--- AIM OF THE EXERCISE ---
Copy every line of the data in which the word "blocked" occurs.

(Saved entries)
________________

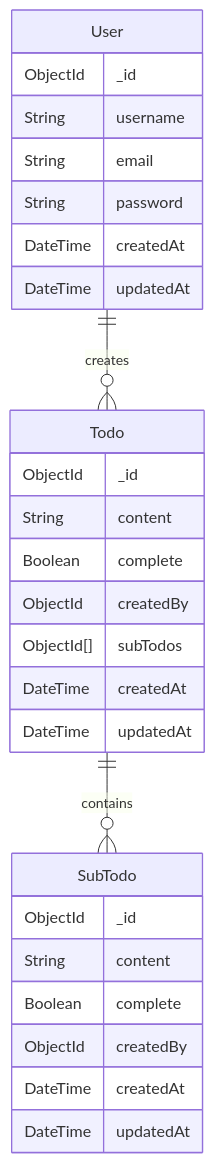
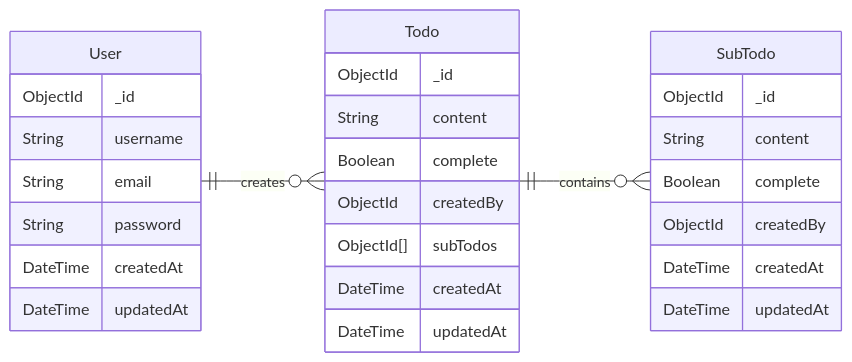
Before and after one commit to siddharthkumarrai/node.js_Backend_Guide: the diagram in README.md, drawn with Mermaid. The commit also changed other lines of this file, not shown here.

````diff
--- a/README.md
+++ b/README.md
@@ -339,33 +342,34 @@
 ```mermaid
 erDiagram
+    direction LR
     User {
         ObjectId _id
         String username
         String email
         String password
         DateTime createdAt
         DateTime updatedAt
     }
 
     Todo {
         ObjectId _id
         String content
         Boolean complete
         ObjectId createdBy
         ObjectId[] subTodos
         DateTime createdAt
         DateTime updatedAt
     }
 
     SubTodo {
         ObjectId _id
         String content
         Boolean complete
         ObjectId createdBy
         DateTime createdAt
         DateTime updatedAt
     }
 
     User ||--o{ Todo : creates
     Todo ||--o{ SubTodo : contains
 ```
````
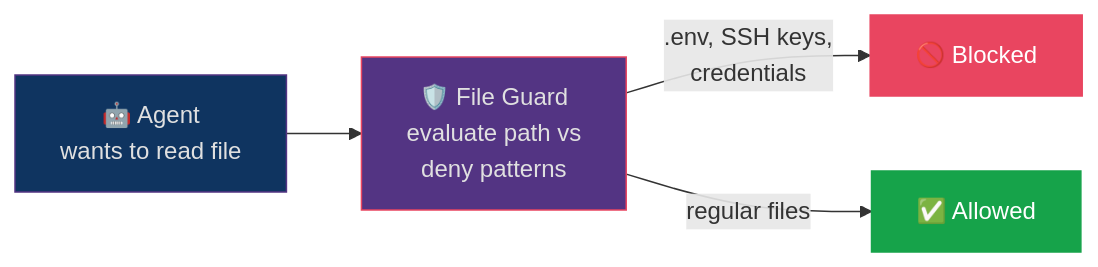
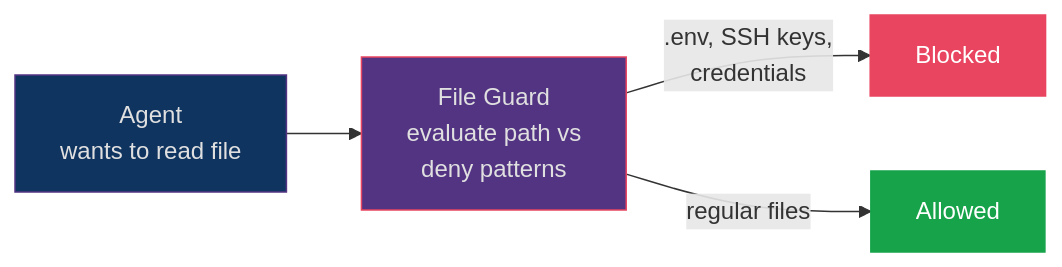
One commit to OpenObscure/OpenObscure changed the ninth of 15 diagrams in ARCHITECTURE.md. Above: the diagram before and after it, drawn with Mermaid. The commit also changed other lines of this file and 1 other file, not shown here.

First line of the commit message:
Fix 20 Mermaid diagrams: clarity, accuracy, consistency

````diff
--- a/ARCHITECTURE.md
+++ b/ARCHITECTURE.md
@@ -362,11 +371,11 @@
 ```mermaid
 flowchart LR
-    agent["🤖 Agent\nwants to read file"] --> check["🛡️ File Guard\nevaluate path vs\ndeny patterns"]
-    check -->|".env, SSH keys,\ncredentials"| blocked["🚫 Blocked"]
-    check -->|"regular files"| allowed["✅ Allowed"]
+    agent["Agent\nwants to read file"] --> check["File Guard\nevaluate path vs\ndeny patterns"]
+    check -->|".env, SSH keys,\ncredentials"| blocked["Blocked"]
+    check -->|"regular files"| allowed["Allowed"]
 
     style agent fill:#0f3460,stroke:#533483,color:#e0e0e0
     style check fill:#533483,stroke:#e94560,color:#e0e0e0
     style blocked fill:#e94560,stroke:#e94560,color:#fff
     style allowed fill:#16a34a,stroke:#16a34a,color:#fff
 ```
````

________________

--- SOLUTION ---
-    check -->|".env, SSH keys,\ncredentials"| blocked["🚫 Blocked"]
+    check -->|".env, SSH keys,\ncredentials"| blocked["Blocked"]
     style blocked fill:#e94560,stroke:#e94560,color:#fff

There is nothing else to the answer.